“Further unchecked tweeting by Musk” could “have severe ramifications on the company’s ability to secure financing,” and it “drives out the very voices in the company meant to stand up to him and protect” investors, the complaint says.
The 105-page derivative lawsuit, made public Friday in Delaware Chancery Court, accuses the electric vehicle maker’s board of failing to rein in Musk’s behavior online, even as he has repeatedly violated a 2018 settlement with the Securities and Exchange Commission.
The agreement, which included payments of $20 million each from Musk and Tesla, called for the company to adopt strict new oversight procedures related to Musk’s social media posts. Tweets from Musk about taking his company private spurred the case from the SEC, which claimed he misled investors.
But he has allegedly “continued to issue tweets without the required pre-approval,” while Tesla churns through in-house attorneys.
Among the examples cited by the shareholder suit is one May 2020 Twitter post in which Musk sent Tesla’s shares plunging by suggesting they were overpriced. That tweet alone “destroyed almost $14 billion of Tesla’s market capitalization in a single day,” according to the complaint.
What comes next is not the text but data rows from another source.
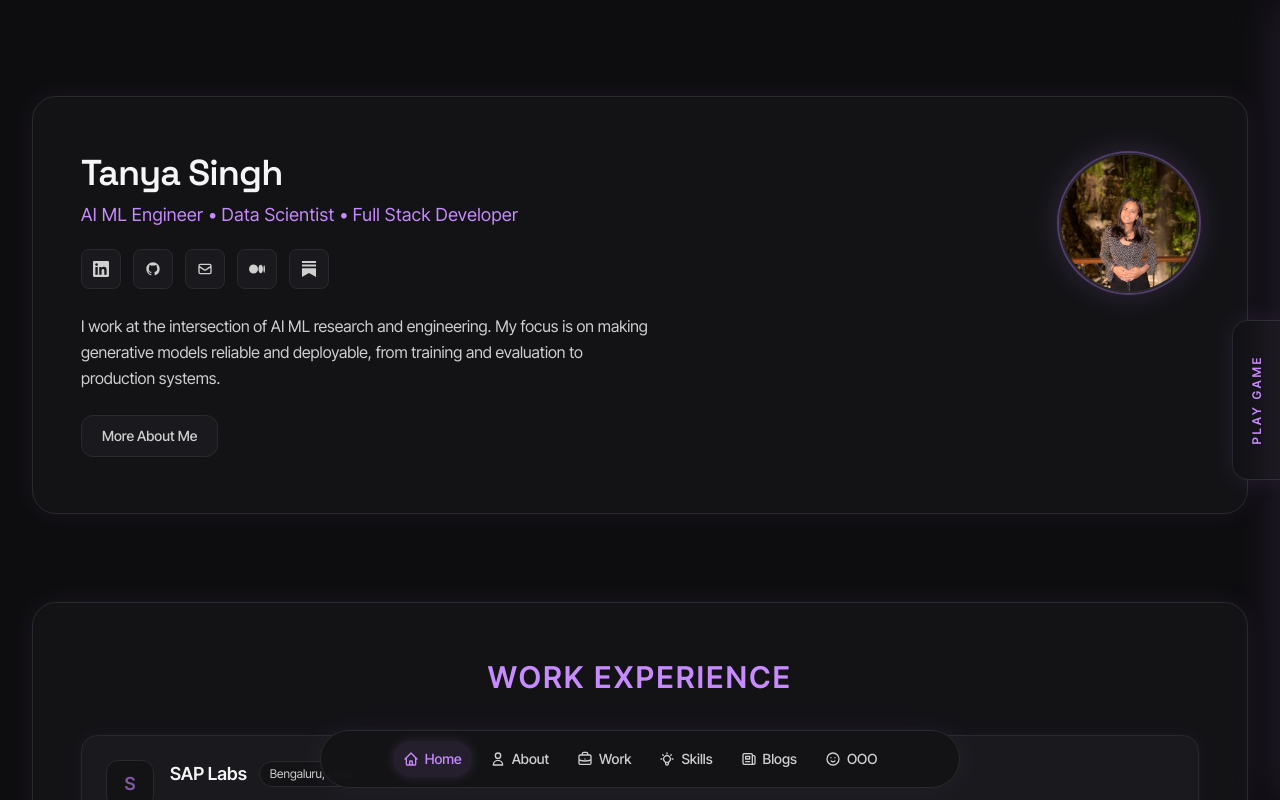
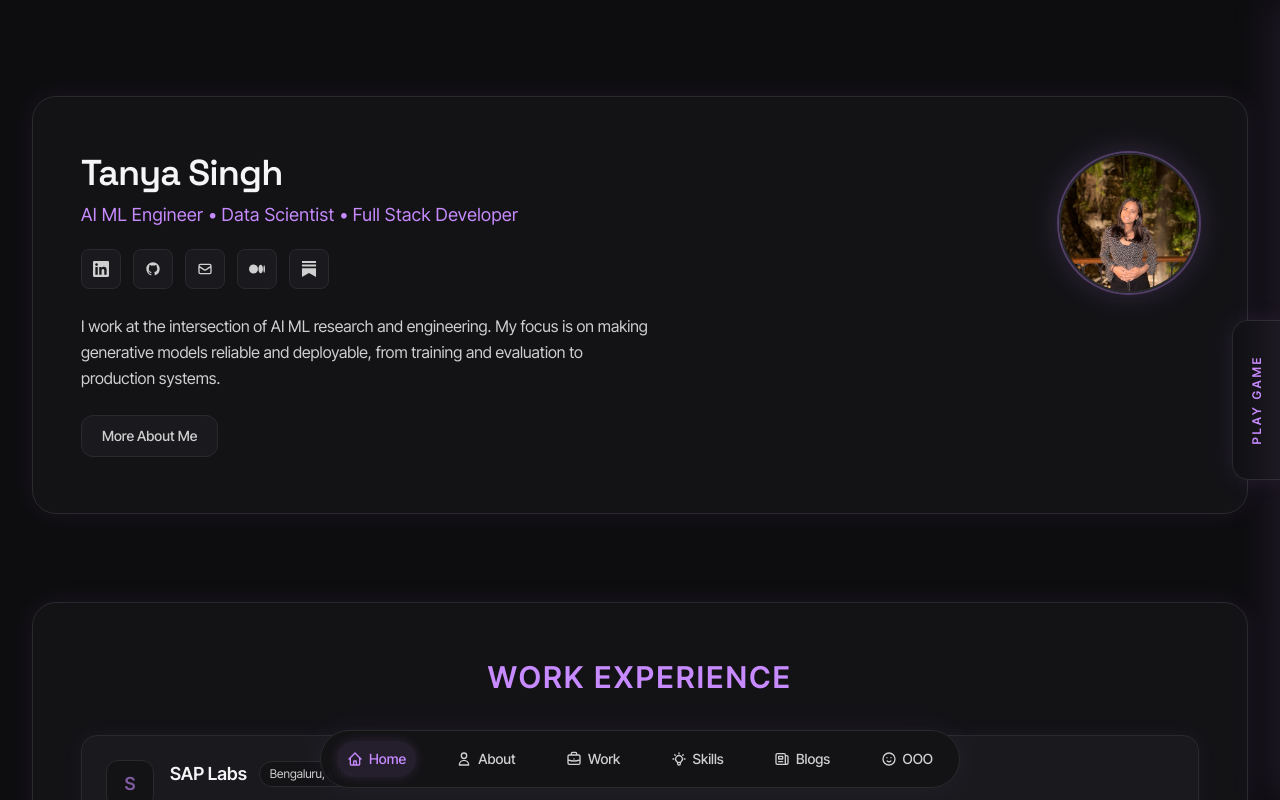
Before and after one commit to tanyasinghp/tanya-portfolio, a Next.js app: page / in a window 1280 px wide. Built offline with nearby package versions, Linux system fonts and the light colour scheme.

Commit message:
navbar fixed for all screen sizes

```diff
--- a/components/HomePage.tsx
+++ b/components/HomePage.tsx
@@ -353,7 +353,7 @@ export default function HomePage() {
 
 
         {/* When I'm OOO */}
-        <section id="ooo" className="pb-20 sm:pb-24 md:pb-28">
+        <section id="ooo" className="pb-10 sm:pb-12 md:pb-14">
           <SectionCard>
             <SectionHeading title="When I'm OOO" />
             <div className="grid grid-cols-3 sm:grid-cols-5 md:grid-cols-8 lg:grid-cols-10 xl:grid-cols-11 gap-3">
--- a/components/Navbar.tsx
+++ b/components/Navbar.tsx
@@ -163,7 +163,7 @@ export default function Navbar() {
     >
       <div
         className="
-          w-full max-w-[640px]
+          w-full max-w-none sm:max-w-[640px]
           rounded-full
           bg-[#131316]/95 backdrop-blur-xl
           border border-[#2A2A2D]
@@ -171,7 +171,7 @@ export default function Navbar() {
           py-2.5 px-2 sm:px-4
           overflow-x-auto overflow-y-hidden
           flex items-center gap-1 sm:gap-2
-          justify-start sm:justify-center
+          justify-between
           scrollbar-hide nav-touch-scroll
         "
       >
```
“Musk’s wrongful conduct” and “the failure of Tesla’s board to ensure compliance” have “caused substantial damage” to the company, the suit says.
Musk might have a hard time winning over the Delaware Chancery Court, said Peter Rasmussen, a Bloomberg Law senior legal analyst.
“With all the chances that Musk has been given, it is quite possible that the Chancery Court will have little patience with his latest tweeting adventures,” Rasmussen said.
The suit was originally filed under seal March 8.
Cause of Action: Breach of fiduciary duty.
Relief: Damages, costs, fees, and interest.
Response: Tesla didn’t immediately respond to a request for comment Friday.
Attorneys: The plaintiff is represented by Cooch & Taylor PA and Bottini & Bottini Inc.
The case is Gharrity v. Musk, Del. Ch., No. 2021-0199, complaint unsealed 3/12/21.